Synopsis (From GoodReads):What became of magic in the world? Who needed to do away with it, and for what reasons? Drawing on myth, legend, fairy tales, and Biblical mysteries, The Last Days of Magic brilliantly imagines answers to these questions, sweeping us back to a world where humans and magical beings co-exist as they had for centuries.
Aisling, a goddess in human form, was born to rule both domains and—with her twin, Anya—unite the Celts with the powerful faeries of the Middle Kingdom. But within medieval Ireland interests are divided, and far from its shores greater forces are mustering. Both England and Rome have a stake in driving magic from the Emerald Isle. Jordan, the Vatican commander tasked with vanquishing the remnants of otherworldly creatures from a disenchanted Europe, has built a career on such plots. But increasingly he finds himself torn between duty and his desire to understand the magic that has been forbidden.
As kings prepare, exorcists gather, and divisions widen between the warring clans of Ireland, Aisling and Jordan must come to terms with powers given and withheld, while a world that can still foster magic hangs in the balance. Loyalties are tested, betrayals sown, and the coming war will have repercussions that ripple centuries later, in today’s world—and in particular for a young graduate student named Sara Hill.
Review:When we read a book, we often find what is called text-to-self connections, which means that something in our own lives connects us to the story.

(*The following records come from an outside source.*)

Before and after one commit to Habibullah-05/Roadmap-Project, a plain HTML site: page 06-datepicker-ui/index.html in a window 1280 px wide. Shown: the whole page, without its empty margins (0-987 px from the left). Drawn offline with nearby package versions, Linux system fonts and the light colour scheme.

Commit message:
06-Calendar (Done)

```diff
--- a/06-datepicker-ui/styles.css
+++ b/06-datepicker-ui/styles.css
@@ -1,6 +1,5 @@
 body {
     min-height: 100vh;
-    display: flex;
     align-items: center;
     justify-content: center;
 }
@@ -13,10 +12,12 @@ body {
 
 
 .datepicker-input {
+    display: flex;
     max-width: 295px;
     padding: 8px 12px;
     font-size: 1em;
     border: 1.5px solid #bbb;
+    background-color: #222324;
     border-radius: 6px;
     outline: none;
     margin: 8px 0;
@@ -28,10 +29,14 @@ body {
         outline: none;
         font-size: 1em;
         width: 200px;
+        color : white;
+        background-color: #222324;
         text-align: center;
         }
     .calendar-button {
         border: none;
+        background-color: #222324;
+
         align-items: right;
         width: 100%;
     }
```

In the case of The Last Days of Magic, by Mark Tompkins, I immediately connected with this book based on my Irish heritage, and my conflicted Catholic upbringing.

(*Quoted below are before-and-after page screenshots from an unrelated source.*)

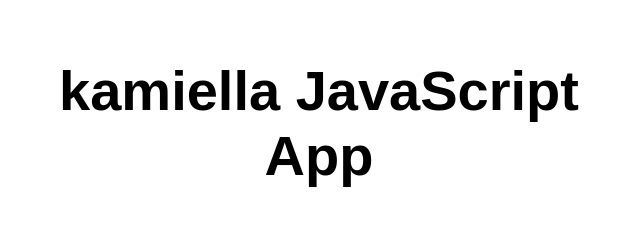
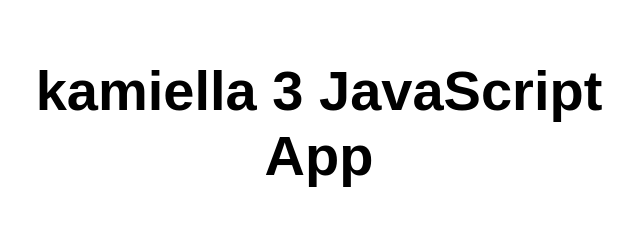
Before and after one commit to floresboy/my-first-static-web-app, a plain HTML site: page index.html in a window 1280 px wide. Shown: the whole page, without its empty margins (321-961 px from the left). Drawn offline with Linux system fonts and the light colour scheme.

Commit message:
Update index.html

```diff
--- a/index.html
+++ b/index.html
@@ -10,7 +10,7 @@
 
 <body>
   <main>
-    <h1>kamiella JavaScript App</h1>
+    <h1>kamiella 3 JavaScript App</h1>
   </main>
 </body>
 
```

The setting of this book is 14th century Europe and Ireland. The Church is trying to rid the world of magical creatures, saying that they emerged after fallen angels left heaven to mate with human women. Fallen angels and women...both deemed by The Church as evil. What a convenient way to oppress women who wanted to learn to read, question The Church, or not be submissive to their husbands. I was cringing, at times, to read how awful the clergy was to women, using their power to abuse, and debase a group. What makes this novel so good is that this kind of witch hunting and abuse actually did happen during those times.

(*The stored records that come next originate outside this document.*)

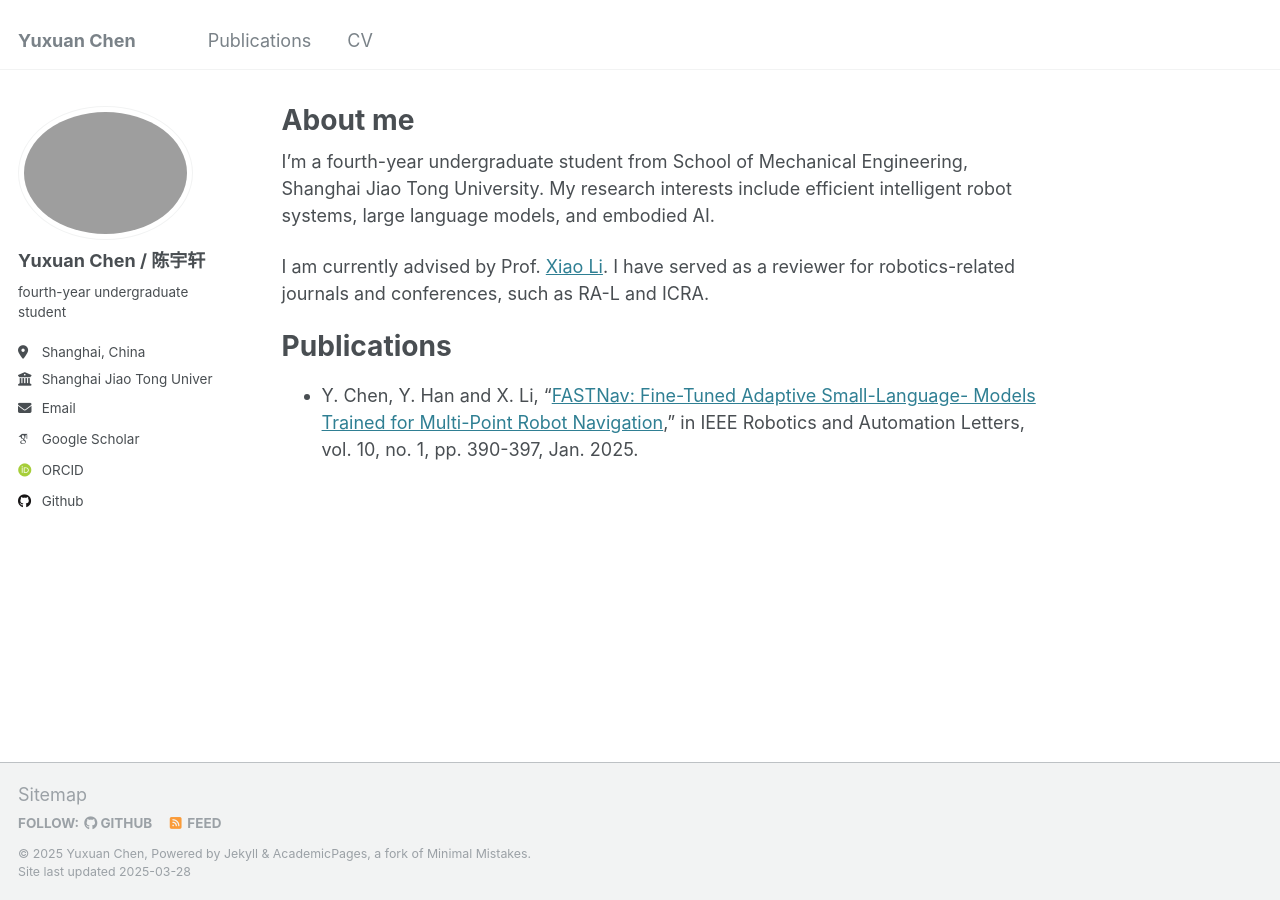
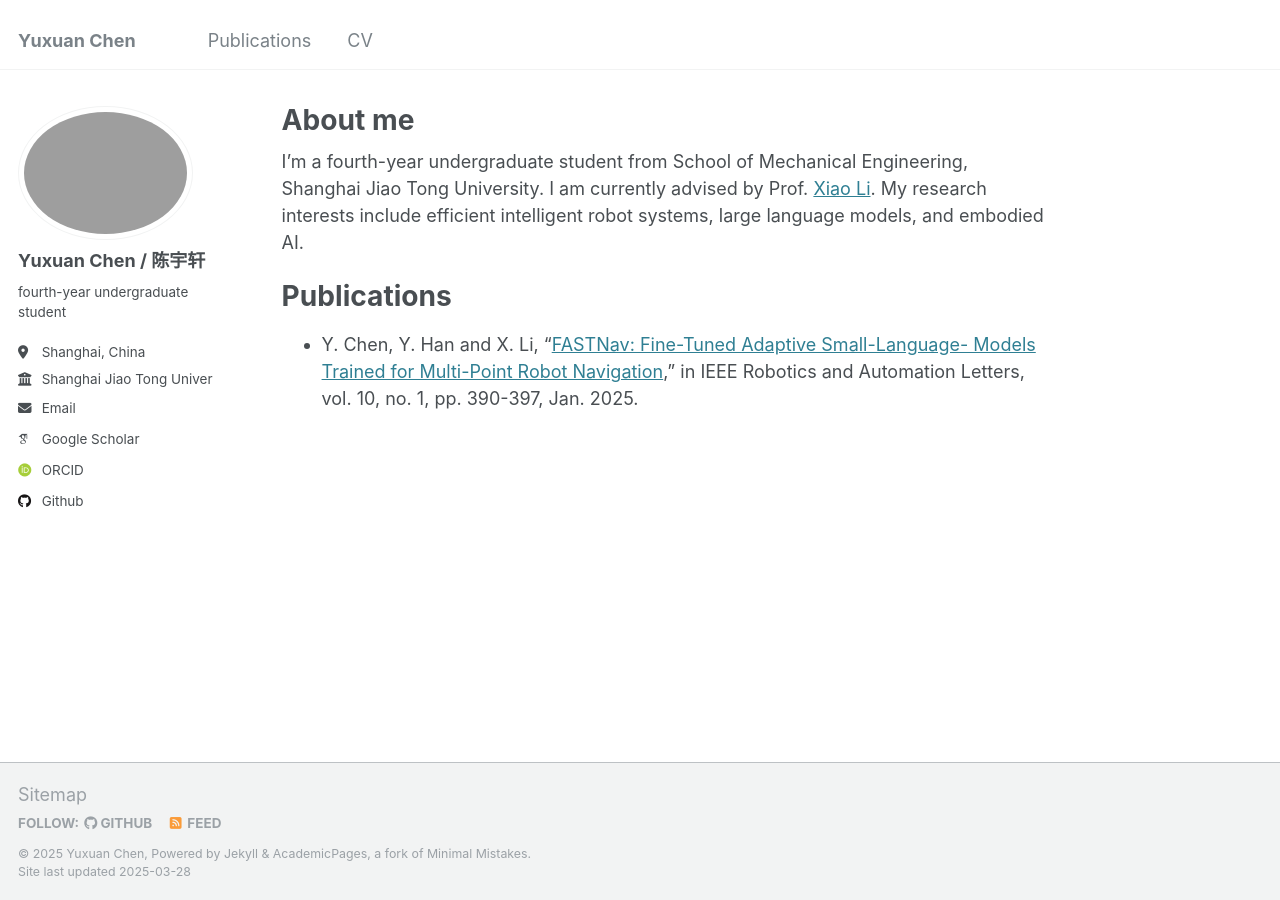
Before and after one commit to Elycyx/Elycyx.github.io, a Jekyll site: the page built from _pages/about.md, in a window 1280 px wide. Built offline with Jekyll 4.4.1, drawn with Linux system fonts in a browser that asks for light colours; some web fonts are replaced.

Commit message:
Update about.md

```diff
--- a/_pages/about.md
+++ b/_pages/about.md
@@ -7,9 +7,8 @@ redirect_from:
   - /about.html
 ---
 
-I'm a fourth-year undergraduate student from School of Mechanical Engineering, Shanghai Jiao Tong University. My research interests include efficient intelligent robot systems, large language models, and embodied AI.
+I'm a fourth-year undergraduate student from School of Mechanical Engineering, Shanghai Jiao Tong University. I am currently advised by Prof. [Xiao Li](https://me.sjtu.edu.cn/teacher_directory1/lixiao.html). My research interests include efficient intelligent robot systems, large language models, and embodied AI.
 
-I am currently advised by Prof. [Xiao Li](https://me.sjtu.edu.cn/teacher_directory1/lixiao.html). I have served as a reviewer for robotics-related journals and conferences, such as RA-L and ICRA.
 
 # Publications
 
```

When the book begins, the reader is treated to many scenes of Ireland and it's brutal beauty. The people have a connection to the land, each other, and to magic. There are fighting, conniving kings (both fae and human), goddesses, slaves, peasants, and priests. The nobility is at war with each other, The Roman Catholic Church, and (of course) England. But the common people are the ones who pay the price.
I thoroughly loved this book!
If you are a fan of Game of Thrones, then this will certainly delight you.
One of the best aspects of this book is that there are wonderful female characters.
It's not just the men who are important in this story. There is Aisling, the half-goddess, trying to rebuild her life after a terrible tragedy. She goes through many transformations as she navigates a world that is advancing without the magic she has harnessed in the past. Another great character is the slave, Najia who finds a way for her and her siblings to survive after being traded around like packages. Brigid is a Irish high priestess who protects Aisling and the traditions and rituals that keep magic alive at the expense of her own happiness. I loved having so many perspectives in the story.
This story is an epic adventure. Once I started reading it, I could not stop. Considering all the various characters, locations, and plots it was easy to follow (sometimes, in GoT I would be lost). All the different stories wove together to create a rich tapestry of Ireland and a time gone by.
Release Date: March 1st, 2016
Source: ARC from NetGalley
Recommendation: For fans of magical, royal, epic stories, this will be a MUST READ!!!
Would I read more from this author: Yes, Yes, Yes!